Hong Kong does their take on Hakkenden, the tale that gave us Legend of Eight Samurai and Message From Space. Except it is a pure comedy and no one marries a dog. That’s good, as this film is about as related to the traditional Japanese story as Jesus Christ, Vampire Hunter is to the Gospel of Luke. It does have some recognizable Hong Kong stars (even to Western audience members only slightly familiar with Hong Kong cinema) and some nice fantasy fights for a comedy, but isn’t afraid to dwell in the poop jokes or to murder children just so the audience can go “WTF?” So let’s all go “WTF?” together!
This version of the film comes from one of those double-VHS tapes, found in the double-size VHS boxes that old-school video stores had. The only video store I know by name that still carries those is Le Video in San Francisco, but some of the old-school Chinatown rental stores have this as well. The double-tape explains why there are numbers after the title, because there are two title screens, one for each tape. Old school is the best school, baby! There ain’t no forced commercials here like on DVD. Sure, the picture quality isn’t the best, but it’s not like this film is begging for a remastered DVD. It should be remastered.
Ben (Adam Cheng Siu-Chow) – Ben is a high-level fairy who misplaced six magic pearls that just happen to be the pearls Lucifer is going to use to try to destroy the world. Except there is also this prophecy that says six people will show up to help defeat Lucifer, so now Ben is looking for them. Adam Cheng was in a film entitled Sup Sap Bup Dup as well as playing the boss of the female tribe in Fantasy Mission Force, so that’s enough street cred for me to give him a thumbs up!
Buddy Wall (Sandra Ng Kwun-Yu) – One of Heavenly Goddess’s fairies who attempts to stop Satan. Not powerful enough to face him alone. Has a crush on Ben, and is part of a running gag where no one finds her attractive. Sandra Ng Kwun-Yu is a famous Hong Kong comedienne.
Lotus (Rosamund Kwan Chi-Lam) – Brutal proprietor of the Dragon Gate Inn, who beats those who complain about her service. The whole Inn is a scam to rob customers with a freezing mist, and she collaborates with Uncle Cheung in this scam. Rosamund Kwan is probably best known here for playing Aunt Yee in the Once Upon a Time in China series.
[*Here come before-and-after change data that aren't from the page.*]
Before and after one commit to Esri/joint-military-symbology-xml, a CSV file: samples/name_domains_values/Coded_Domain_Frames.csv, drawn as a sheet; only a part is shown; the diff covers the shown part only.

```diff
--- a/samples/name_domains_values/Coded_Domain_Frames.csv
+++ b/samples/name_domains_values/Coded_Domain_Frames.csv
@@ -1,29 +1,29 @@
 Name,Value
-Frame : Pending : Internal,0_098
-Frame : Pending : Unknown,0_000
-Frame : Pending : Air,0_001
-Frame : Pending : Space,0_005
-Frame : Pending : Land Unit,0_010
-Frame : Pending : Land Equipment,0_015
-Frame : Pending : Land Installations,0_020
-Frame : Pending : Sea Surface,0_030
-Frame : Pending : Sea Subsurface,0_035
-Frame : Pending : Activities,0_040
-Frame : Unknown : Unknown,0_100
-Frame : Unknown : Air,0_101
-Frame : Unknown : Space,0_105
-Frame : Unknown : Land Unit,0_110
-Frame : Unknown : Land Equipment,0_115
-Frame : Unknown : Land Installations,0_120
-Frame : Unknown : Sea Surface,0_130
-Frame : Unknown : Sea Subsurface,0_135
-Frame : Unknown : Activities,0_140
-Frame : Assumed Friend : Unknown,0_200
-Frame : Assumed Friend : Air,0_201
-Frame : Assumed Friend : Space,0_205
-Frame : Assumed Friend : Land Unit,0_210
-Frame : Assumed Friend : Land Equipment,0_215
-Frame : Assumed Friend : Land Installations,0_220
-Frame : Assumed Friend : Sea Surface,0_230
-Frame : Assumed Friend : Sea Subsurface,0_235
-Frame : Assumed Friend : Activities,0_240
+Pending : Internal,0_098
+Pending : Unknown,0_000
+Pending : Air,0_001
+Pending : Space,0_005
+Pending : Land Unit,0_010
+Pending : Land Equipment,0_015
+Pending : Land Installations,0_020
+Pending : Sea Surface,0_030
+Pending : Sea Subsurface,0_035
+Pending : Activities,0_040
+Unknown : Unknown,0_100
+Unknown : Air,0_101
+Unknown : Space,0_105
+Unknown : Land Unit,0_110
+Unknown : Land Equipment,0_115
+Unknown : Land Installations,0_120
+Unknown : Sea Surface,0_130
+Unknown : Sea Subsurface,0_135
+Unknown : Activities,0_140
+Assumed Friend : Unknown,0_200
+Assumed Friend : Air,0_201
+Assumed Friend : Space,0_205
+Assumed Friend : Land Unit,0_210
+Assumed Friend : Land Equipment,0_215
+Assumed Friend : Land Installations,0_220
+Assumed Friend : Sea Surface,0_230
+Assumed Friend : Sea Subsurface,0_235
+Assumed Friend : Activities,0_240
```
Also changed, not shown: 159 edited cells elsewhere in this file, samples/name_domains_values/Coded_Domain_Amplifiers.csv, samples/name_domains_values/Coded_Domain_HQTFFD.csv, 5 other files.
Prophecy mark – Love for one’s elders.
Lousy Han (Ng Man-Tat) – Lousy Han is a loyal friend who lets his buddy Smart Hon walk all over him. He gets into trouble constantly, but always with a smile on his face. Ng Man-Tat is in a whole mess of Steve Chow films, as well as many other efforts. Prophecy mark – Loyalty.
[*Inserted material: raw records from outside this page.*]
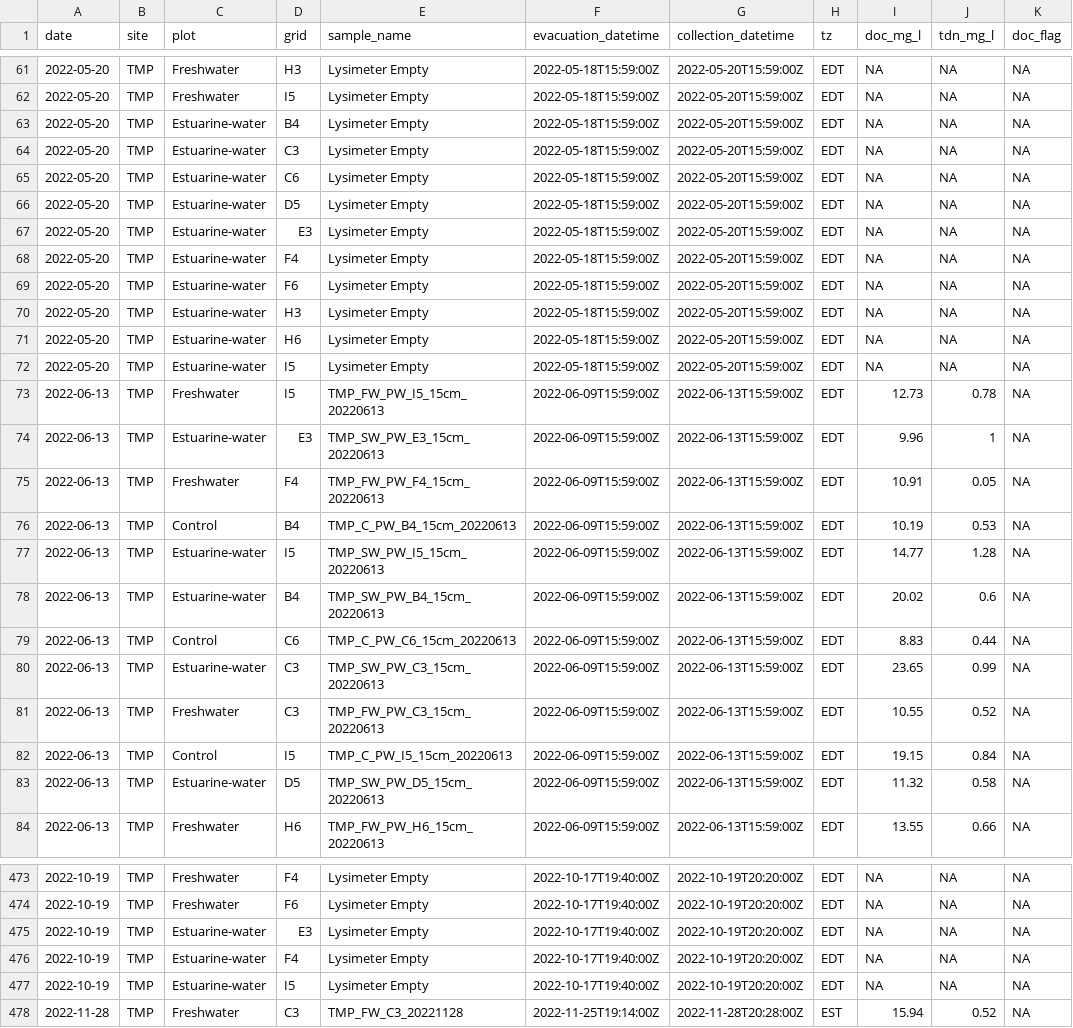
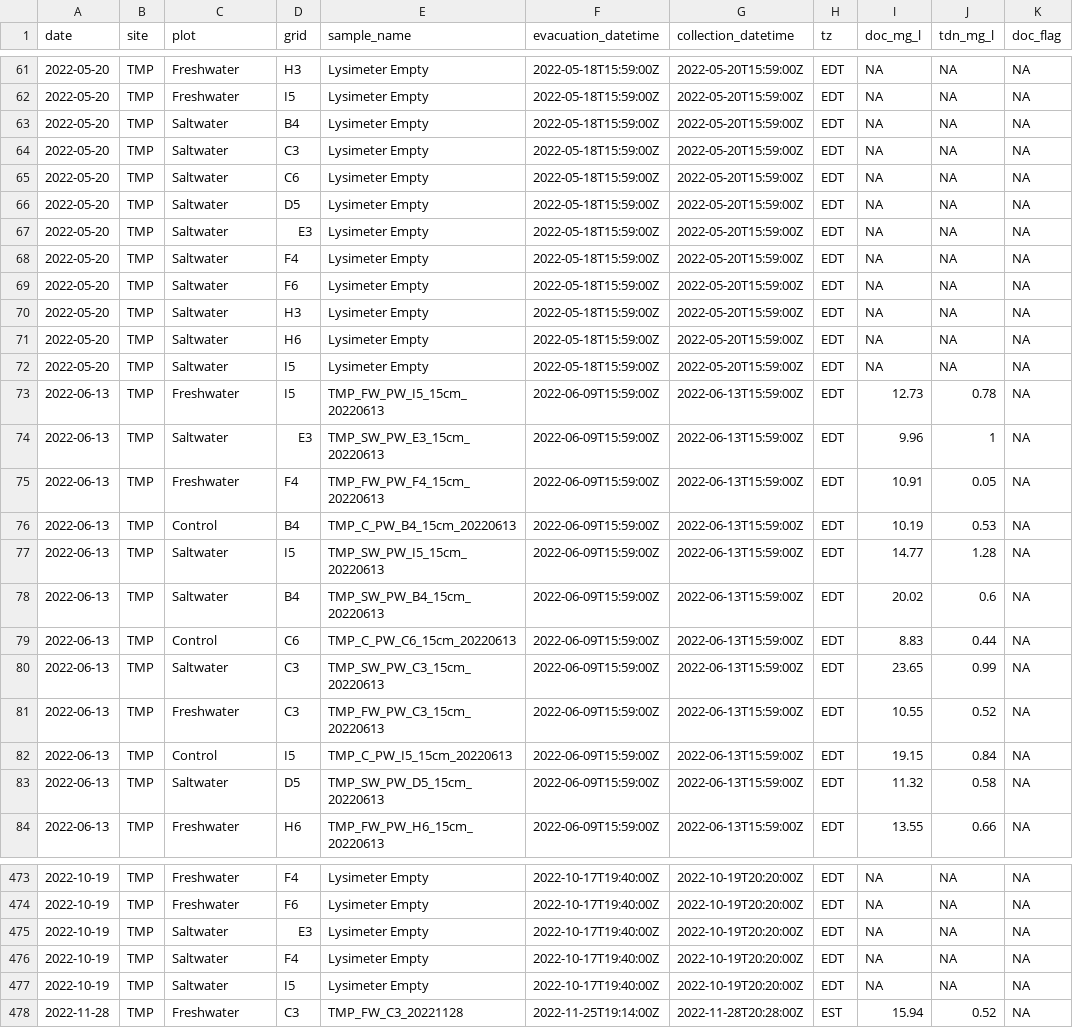
Before and after one commit to zoeread/TEMPEST_Porewater, a CSV file: processing_scripts/DOC/TEMPORARY/TMP_PW_GRIDSONLY_NPOCTDN_2022_L1.csv, drawn as a sheet; only a part is shown, gaps mark what is left out; the diff covers the shown part only; the diff names each change by its address in the sheet, - before the commit and + after, or states it on an @@ line.

```diff
--- a/processing_scripts/DOC/TEMPORARY/TMP_PW_GRIDSONLY_NPOCTDN_2022_L1.csv
+++ b/processing_scripts/DOC/TEMPORARY/TMP_PW_GRIDSONLY_NPOCTDN_2022_L1.csv
-C63:C72 (plot): Estuarine-water
+C63:C72 (plot): Saltwater
-C74 (plot): Estuarine-water
+C74 (plot): Saltwater
-C77:C78 (plot): Estuarine-water
+C77:C78 (plot): Saltwater
-C80 (plot): Estuarine-water
+C80 (plot): Saltwater
-C83 (plot): Estuarine-water
+C83 (plot): Saltwater
-C475:C477 (plot): Estuarine-water
+C475:C477 (plot): Saltwater
```
Also changed, not shown: 157 edited cells elsewhere in this file, processing_scripts/DOC/TEMPORARY/TMP_PW_GRIDSONLY_NPOCTDN_2023_L1.csv, processing_scripts/DOC/TEMPORARY/TMP_PW_POOLED_NPOCTDN_2022_L1.csv, 3 other files.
Uncle Cheung (Lawrence Cheng Tan-Shui) – The effeminate tour guide leader and fellow conspirator in Lotus’s robbery scam. Lawrence Cheng Tan-Shui has made a career of playing stereotypical homosexual goofballs, from his own shows to films like this and The Storm Riders. Prophecy mark – Mercy.
Smart Hon (Deric Wan Siu-Lun) – Smart Hon is the brains behind the Hon/Han group, but he isn’t as smart as his name implies. His greatest ability is avoiding getting into trouble. Deric Wan Siu-Lun is probably most recognizable as Emperor Kang Xi in the two Royal Tramp films. Prophecy mark – Justice.
Sheriff Lee (Shing Fui-On) – Looking like a crazy wild-man, Sheriff Lee is desperate to solve a case before he’s demoted. He is willing to do anything. ANYTHING. Even his mother won’t stand in his way. Shing Fui-On has appeared in more films than I can count, probably most notably in God of Gamblers. Most of them were without the crazy makeup. Prophecy mark – Filial Piety.
Uncle Tsao (Peter Lai Bei-Dak) – Information collector and informant. Likes Lotus, but instead ends up with Uncle Cheung! Not a happy camper. Prophecy mark – Faith.
Lucifer (Lau Shun) – The devil is an evil mo-fo! Did you know that Lucifer has clawed hands, metal hair, a voice sounding like one of the Visitors from V, and spends all his free time terrorizing a random small village in China? Because he does. This movie proves it. And he enjoys tossing children off roofs.